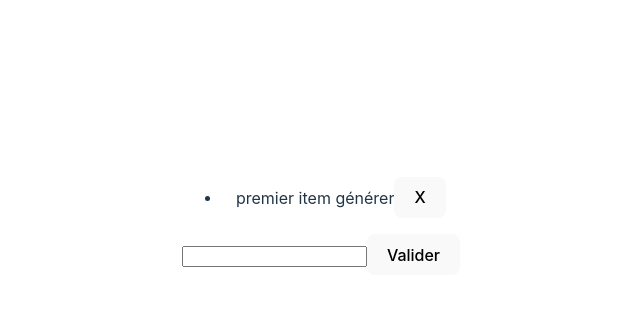
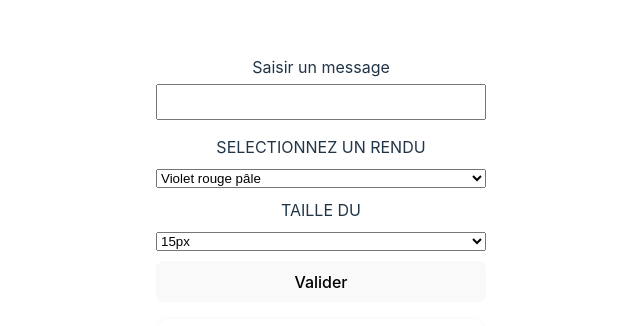
Before and after one commit to Brasero/3wa-react-semaine-1, a React (Vite) app: page / in a window 1280 px wide. Shown: the part 182-508 px from the top of the page, without its empty margins (319-959 px from the left). Built offline with nearby package versions, Linux system fonts and the light colour scheme.

Commit message:
correction du challenge j5

```diff
--- a/src/App.jsx
+++ b/src/App.jsx
@@ -8,11 +8,11 @@ function App() {
 
     return (
         <>
+            <div>
+                <Input />
+            </div>
             <div >
                 <List />
-            </div>
-            <div>
-                <Input />
             </div>
         </>
     )
--- a/src/component/Input/index.jsx
+++ b/src/component/Input/index.jsx
@@ -1,6 +1,7 @@
+import './input.css'
 import {useContext} from "react";
 import {ListContext} from "../../utils/context/ListContext.jsx";
-
+import {apercu} from "../../utils/apercu.js";
 
 function Input() {
 
@@ -11,10 +12,44 @@ function Input() {
         dispatch({type: 'changeValue', payload: value})
     }
 
+    //Pour que cette fonction fonctionne on utilisera le type d'action à effectuer en tant que name du select
+    // qui l'appel.
+    const handleSelectChange = (event) => {
+        const {value, name} = event.target
+        dispatch({type: name, payload: value})
+    }
+
     return (
         <>
-            <input name={'new'} value={state.value} onChange={handleChange} />
-            <button onClick={()=> dispatch({type: 'addItem'})}>Valider</button>
+            <div className={'addInput'}>
+                <label htmlFor={'text'}>Saisir un message</label>
+                <input name={'new'} id={'text'} value={state.item.text} onChange={handleChange} />
+            </div>
+            <div className={'displayer__input'}>
+                <label htmlFor={'color'}>
+                    Selectionnez un rendu
+                </label>
+                <select id={'color'} name={"changeColor"} value={state.item.color} onChange={handleSelectChange}>
+                    <option value={'palevioletred'}>Violet rouge pâle</option>
+                    <option value={'tomato'}>Tomate</option>
+                </select>
+                <label htmlFor={'size'}>
+                    Taille du
+                </label>
+                <select id={'size'} name={"changeSize"} value={state.item.size} onChange={handleSelectChange}>
+                    <option value={'15px'}>15px</option>
+                    <option value={'16px'}>16px</option>
+                    <option value={'17px'}>17px</option>
+                    <option value={'18px'}>18px</option>
+                    <option value={'19px'}>19px</option>
+                    <option value={'20px'}>20px</option>
+                </select>
+                <button onClick={()=> dispatch({type: 'addItem'})}>Valider</button>
+
+            </div>
+            <div className={'apercu'}>
+                <span style={apercu(state.item.size, state.item.color)}>{state.item.text}</span>
+            </div>
         </>
     )
 }
--- /dev/null
+++ b/src/component/Input/input.css
@@ -0,0 +1,31 @@
+.addInput {
+    display: flex;
+    flex-direction: column;
+    gap: 5px;
+    margin-bottom: 15px;
+}
+
+#text {
+    height: 30px;
+    font-size: 25px;
+}
+
+.displayer__input {
+    display: flex;
+    flex-direction: column;
+    margin-bottom: 15px;
+    gap: 10px;
+    text-transform: uppercase;
+}
+
+.apercu {
+    display: flex;
+    flex-direction: column;
+    gap: 10px
+}
+
+.apercu > span {
+    border-radius: 15px;
+    border: 1px solid #f9f9f9;
+    padding: 15px;
+}
--- a/src/component/List/Item/index.jsx
+++ b/src/component/List/Item/index.jsx
@@ -1,5 +1,7 @@
+import './item.css'
 import {useContext} from "react";
 import {ListContext} from "../../../utils/context/ListContext.jsx";
+import {apercu} from "../../../utils/apercu.js";
 
 function Item({value}) {
 
@@ -8,7 +10,7 @@ function Item({value}) {
     return (
         <>
             <li>
-                {value}
+                <span style={apercu(value.size, value.color)}>{value.text}</span>
                 <button onClick={() => dispatch({type: 'removeItem', payload: value})}>X</button>
             </li>
         </>
--- /dev/null
+++ b/src/component/List/Item/item.css
@@ -0,0 +1,18 @@
+li {
+    display: flex;
+    align-items: center;
+    justify-content: space-between;
+    width: 100%;
+}
+
+li > button {
+    background: #e2e2e2;
+    color: red;
+    transition: all .3s ease-in;
+}
+
+li > button:hover {
+    background: red;
+    color: #f9f9f9;
+    border-color: transparent;
+}
--- a/src/component/List/index.jsx
+++ b/src/component/List/index.jsx
@@ -1,3 +1,4 @@
+import './list.css'
 import Item from "./Item/index.jsx";
 import {useContext} from "react";
 import {ListContext} from "../../utils/context/ListContext.jsx";
--- /dev/null
+++ b/src/component/List/list.css
@@ -0,0 +1,8 @@
+ul {
+    list-style: none;
+    display: flex;
+    flex-direction: column;
+    gap: 5px;
+    justify-content: center;
+    align-items: center;
+}
--- a/src/reducer/index.jsx
+++ b/src/reducer/index.jsx
@@ -1,9 +1,12 @@
+const item = {
+    text: '',
+    color: 'palevioletred',
+    size: '15px'
+}
 
 export const initialState = {
-    items: [
-        'premier item générer'
-    ],
-    value: ''
+    items: [],
+    item
 }
 
 
@@ -12,16 +15,37 @@ const reducer = (state, action) => {
 
         case 'addItem':
             const items = [...state.items]
-            items.push(state.value)
+            items.push(state.item)
             return {
-                value: '',
+                item,
                 items
             }
 
         case 'changeValue':
             return {
                 ...state,
-                value: action.payload
+                item: {
+                    ...state.item,
+                    text: action.payload
+                }
+            }
+
+        case 'changeColor':
+            return {
+                ...state,
+                item: {
+                    ...state.item,
+                    color: action.payload
+                }
+            }
+
+        case "changeSize":
+            return {
+                ...state,
+                item: {
+                    ...state.item,
+                    size: action.payload
+                }
             }
 
         case 'removeItem':
--- /dev/null
+++ b/src/utils/apercu.js
@@ -0,0 +1,9 @@
+//Fonction prenant en argument une taille en px et une couleur et renvoyant un objet pouvant
+// être utilisé dans la propriété style d'une balise React.
+// Cette fonction est déclarée dans un fichier à part et exportée pour pouvoir l'utilisé là où c'est nécessaire
+export function apercu(size,color) {
+    return {
+        fontSize: size,
+        color: color
+    }
+}
```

☆ ☆ ☆ ☆ ☆

◆ EXERCISE
Copy each line of the listing above that includes the word "htmlFor".

◆ RESULT OF THE TASK
+                <label htmlFor={'text'}>Saisir un message</label>
+                <label htmlFor={'color'}>
+                <label htmlFor={'size'}>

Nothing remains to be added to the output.